The introduction and prolific use of Polycrystalline Diamond Cutter Bits (or as commonly known as PDC Bits) over the past decade or so, has created a growing challenge for Wellsite Geologists to properly interpret drill cutting samples. PDC Bits were the Oil Company Drilling Department’s answer to increase ROP (Rate of Penetration) and lower operational costs while drilling Oil & Gas Wells, but created a new set of interpretational problems for Wellsite Geologists.
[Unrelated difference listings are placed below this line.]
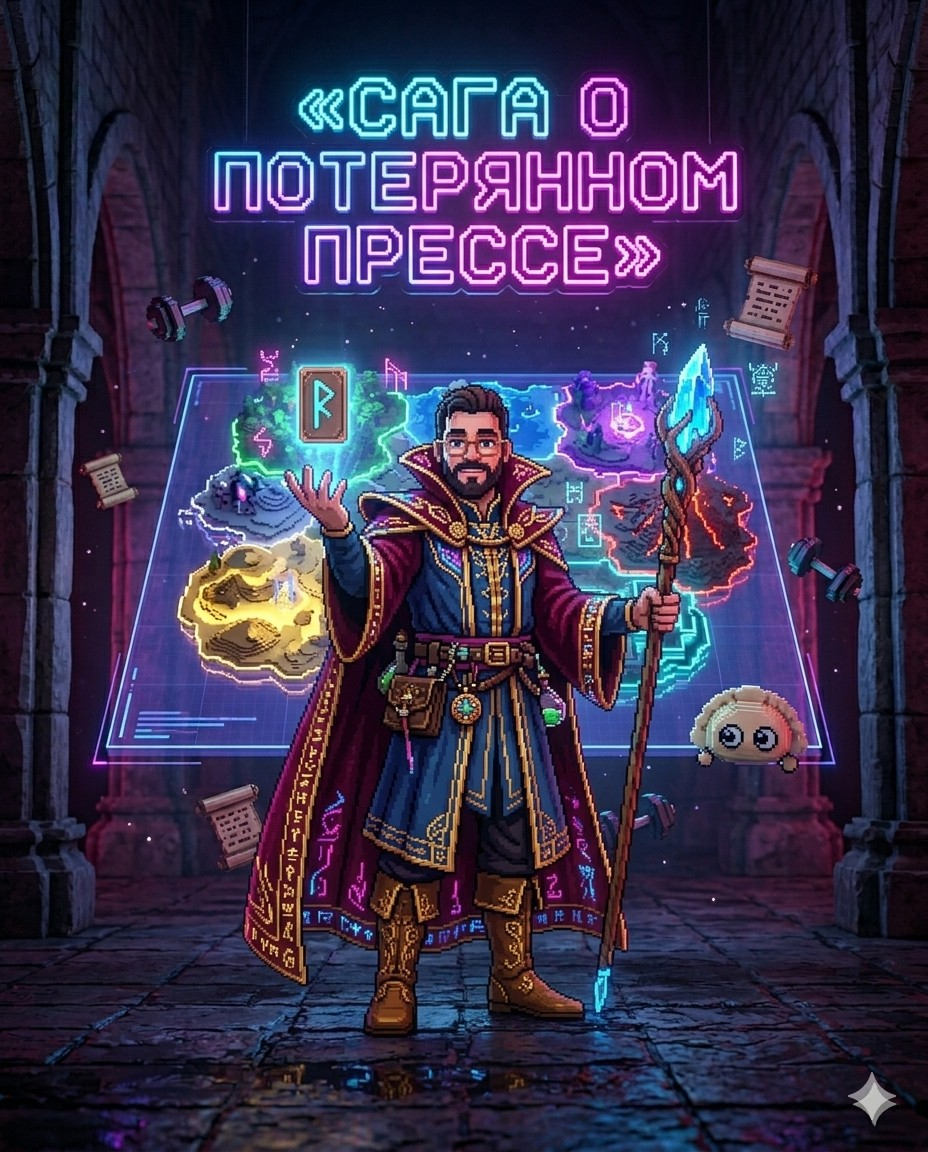
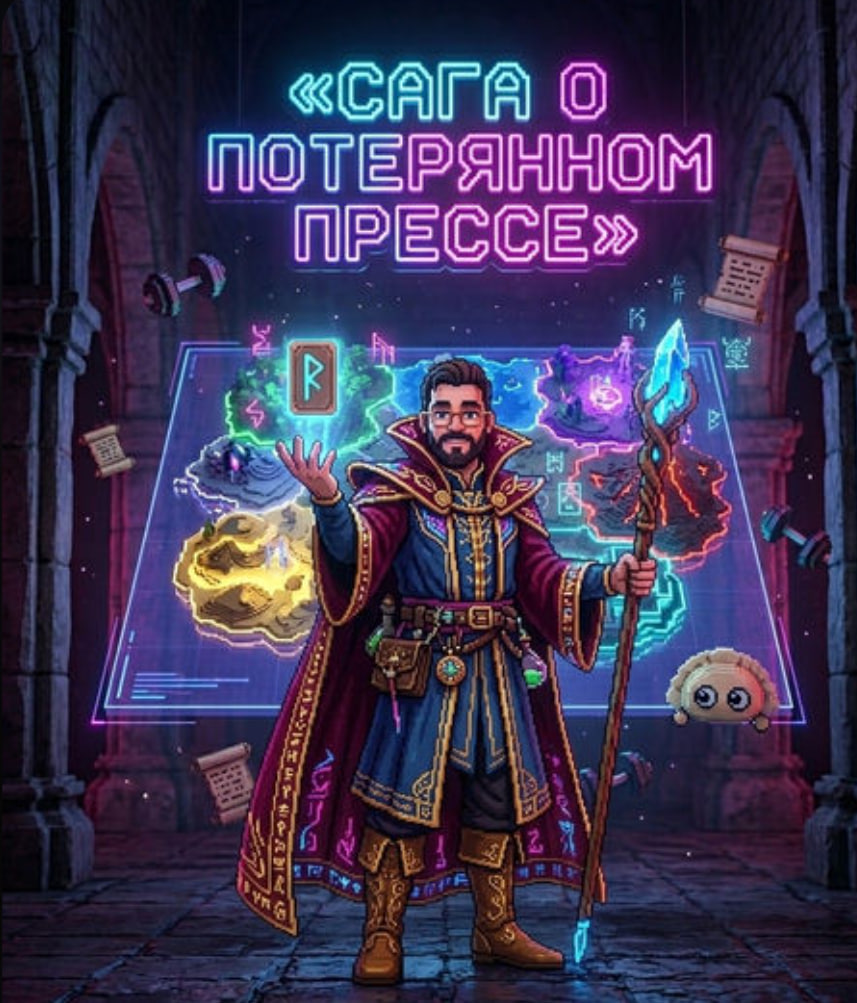
fix: use new intro.jpeg, send photo+caption+keyboard in single message
- Replace intro.jpeg with newly uploaded artwork
- Combine sendPhoto with caption+reply_markup so image and text arrive
  as one message — avoids race conditions / Telegram dropping the photo
- Add fallback to sendMessage if sendPhoto fails (URL unreachable, etc.)
- Same fallback for guide PDFs: notify user even if document fails

https://claude.ai/code/session_01N6DxWRp4khY5HgtMEv6jqv

diff --git a/api/bot.py b/api/bot.py
@@ -526,6 +526,20 @@ def apply_effects(uid, effects):
     return extra_msgs
 
 
+def build_reply_markup(step):
+    if "inline" in step:
+        return {"inline_keyboard": step["inline"]}
+    if step.get("input"):
+        return {"remove_keyboard": True}
+    if "buttons" in step:
+        return {
+            "keyboard": [[{"text": b[0]}] for b in step["buttons"]],
+            "resize_keyboard": True,
+            "one_time_keyboard": False,
+        }
+    return None
+
+
 def send_step(chat_id, step_id):
     uid = chat_id
     s = get_state(uid)
@@ -545,23 +559,27 @@ def send_step(chat_id, step_id):
         send_text(chat_id, f"⚠️ Шаг {step_id} не найден. Нажми /start, чтобы начать сначала.")
         return
 
+    text = step.get("text", "")
+    reply_markup = build_reply_markup(step)
     img_key = step.get("image")
+
     if img_key and img_key in IMAGES:
         img_path = IMAGES[img_key]
         base = get_base_url()
         img_url = (base + img_path) if (base and img_path.startswith("/")) else img_path
         print(f"[img] sending {img_url}")
-        send_photo(chat_id, img_url)
+        if len(text) <= 1024:
+            result = tg("sendPhoto", chat_id=chat_id, photo=img_url,
+                        caption=text, reply_markup=reply_markup)
+            if result and result.get("ok"):
+                return
+            print(f"[img] sendPhoto failed for {img_url}: {result}")
+        else:
+            photo_result = tg("sendPhoto", chat_id=chat_id, photo=img_url)
+            if photo_result and not photo_result.get("ok"):
+                print(f"[img] sendPhoto failed for {img_url}: {photo_result}")
 
-    if "inline" in step:
-        send_text(chat_id, step["text"], inline_kb=step["inline"])
-    elif step.get("input"):
-        send_text(chat_id, step["text"], remove_kb=True)
-    elif "buttons" in step:
-        labels = [b[0] for b in step["buttons"]]
-        send_text(chat_id, step["text"], reply_kb=labels)
-    else:
-        send_text(chat_id, step["text"])
+    tg("sendMessage", chat_id=chat_id, text=text, reply_markup=reply_markup)
 
 
 def send_extras(chat_id, extras):
@@ -573,7 +591,10 @@ def send_extras(chat_id, extras):
             base = get_base_url()
             if base:
                 url = f"{base}/guides/{val}"
-                send_document(chat_id, url, caption=f"🎁 {title}")
+                result = tg("sendDocument", chat_id=chat_id, document=url, caption=f"🎁 {title}")
+                if not (result and result.get("ok")):
+                    print(f"[guide] sendDocument failed for {url}: {result}")
+                    send_text(chat_id, f"🎁 Награда: {title}")
             else:
                 send_text(chat_id, f"🎁 Награда: {title}")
Improper evaluations of these drill cutting samples can and have been a costly failure for Oil Companies to evaluate the Well Data with any type of accuracy.
The development and advancements of PDC Bit designs have greatly improved since their conception; with Bit Suppliers claiming to have models that perform well in most every rock type. PDC Bits are designed to be rotated at relatively high RPM causing drilling characteristics that include tearing and pulverizing all or part of the rock fabric to produce bit flour, clay, or sand; depending on the rock types being drilled. This produces bit-generated pseudo-sample textures that differ substantially from those of the actual in-situ formational rocks. This process can be further complicated by the introduction of drilling fluid contamination especially when using oil base (Invert) drilling mud.
With the introduction of all of these problems, the modern Wellsite Geologist must have the necessary skills to properly interpret these bit-generated textures. Geologists can then begin to accurately correlate these bit-generated pseudo-sample textures into a valid strip log interpretation utilizing near realistic Lithology, porosity and structure types.
In conclusion, Polycrystalline Diamond Cutter Bits are not going to disappear anytime soon, therefore it will be up to the Wellsite Geologists in the future to familiarize themselves with the skills to properly recognize these mechanically produced cutting textures.Back